Next came a spectacular performance of Dandrieu’s Offertoire pour le Jour de Pâques (Offertory for Easter Day), a set of variations on the Easter hymn “O Filii et Filiae” (“O sons and daughters”) – see the original 12 stanzas here. This was a singularly fine performance as well as a perfect marriage of music to instrument. Parkins used the organ’s reed choruses along with the Cornet’s pungent voices in this quintessentially French Baroque music. (The “Cornet” is not like the brass band’s instrument. It is a “compound stop” of five different pitches; for example, when one plays a “C” key, five pitches are heard: that C, a second C an octave higher, the G above that, another C two octaves above the lowest one, and an E a major third above that highest C. A favorite French Baroque organ registration features dialogues between a Cornet stop and a reed stop called the Cromorne.) Only in Variation VI was the melody on the heavy side its accompanying voice, but this in no way detracted from Parkins’ superb account of this work.

A Toccata and Fugue in E minor by Johann Ernst Eberlin followed. Known also for his choral music, Eberlin’s keyboard works combine older compositional techniques with forward-looking harmonic language, as illustrated by this fugue. Again, the organ’s flute sounds were the stars of the performance as Parkins revealed each note of the primarily three-voice texture of the Prelude in beautiful clarity.

Horizontal trumpet stops (clarines, or trompettes en chamade) were a feature of 18th-century Spanish organs, often used for royal occasions. An anonymous Spanish work in three short movements (Despacio, Grave, Muy aprisa), this piece’s title is a direction for its usage: Entrada de clarines [ante de tocar canciones], or “Entrance on the clarines, before playing the hymns/songs.” It began with an effective imitation of timpani by undulating low-pitched pedal sounds, soon joined by the Flentrop’s own horizontal reed pipes. The quieter passages are in simple harmony, making their effects through echo passages. This lesser-known music showed how effective an alternative kind of musical style can be, even as it differs markedly from that of other cultures.

The recital closed as it began, with music of J.S. Bach. First came BWV 721, a chorale prelude on “Erbarm dich mein, o Herre Gott” (“Have mercy on me, Lord God”). Rare in Bach’s works with its chorale melody written in unadorned half notes over a chordal structure of repeating eighth notes, some musicologists have labeled its authorship as questionable, while some performers have assumed that Bach himself would have added much ornamentation to the melody.
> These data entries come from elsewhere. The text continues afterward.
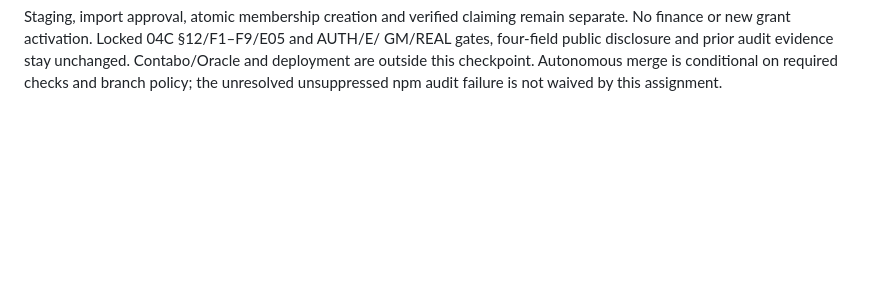
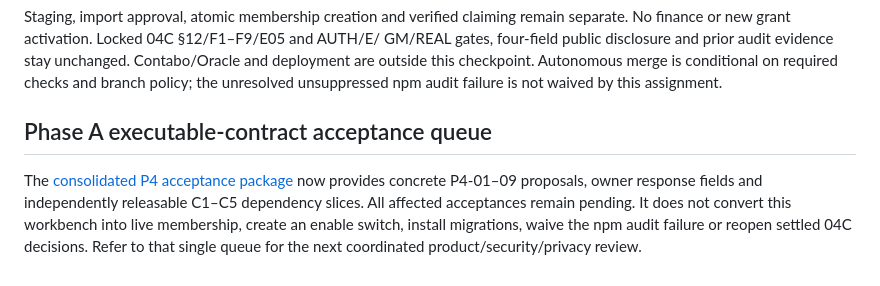
Before and after one commit to salmansabir33/pwc-platform, a Markdown page: docs/runbooks/PWC-P4-MEMBERSHIP-WORKBENCH.md, the part around the change. Rendered like a GitHub page; blank space fills up the shorter version.

```diff
--- a/docs/runbooks/PWC-P4-MEMBERSHIP-WORKBENCH.md
+++ b/docs/runbooks/PWC-P4-MEMBERSHIP-WORKBENCH.md
@@ -108,3 +108,12 @@ GM/REAL gates, four-field public disclosure and prior audit evidence stay unchan
 Contabo/Oracle and deployment are outside this checkpoint. Autonomous merge is
 conditional on required checks and branch policy; the unresolved unsuppressed npm
 audit failure is not waived by this assignment.
+
+## Phase A executable-contract acceptance queue
+
+The [consolidated P4 acceptance package](../reviews/PWC-P4-MEMBERSHIP-EXECUTABLE-CONTRACT-v1.0.md)
+now provides concrete P4-01–09 proposals, owner response fields and independently
+releasable C1–C5 dependency slices. All affected acceptances remain pending. It does
+not convert this workbench into live membership, create an enable switch, install
+migrations, waive the npm audit failure or reopen settled 04C decisions. Refer to
+that single queue for the next coordinated product/security/privacy review.
```
Also changed, not shown: docs/decisions/OPEN-DECISIONS.md (+11 -0 lines), docs/reviews/PWC-P4-MEMBERSHIP-EXECUTABLE-CONTRACT-v1.0.md (added, +413 -0 lines).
Parkins chose a tempo which allowed the melody to sing without sounding funereal.

Bach’s Prelude and Fugue in B minor (BWV 544) closed the program. Parkins registered it using the Flentrop’s full sound, including a 16′ (low octave) manual sound throughout. That approach is indeed a sound one, although it takes a fine instrument and acoustic to pull it off. The fugue subject is one of Bach’s most linear in its construction and inventive in its melodic offerings, with a second counter-subject introduced two-thirds of the way through the work, as the pedal returns after a long manuals-only sequence. The pedal again dominates as the main fugue subject returns, stating its melody not once or twice, but three times in a harmonic sequence that spurs the music to its close. Parkins drove the fugue to its titanic conclusion, bringing the large audience to its feet in well-deserved acclaim.

This year’s recital is the third segment of a trilogy related to organ music by Johann Sebastian Bach. “J. S. Bach and His Contemporaries” has featured works of Bach and contemporaneous composers from Germany, Austria, Italy, Spain, and France.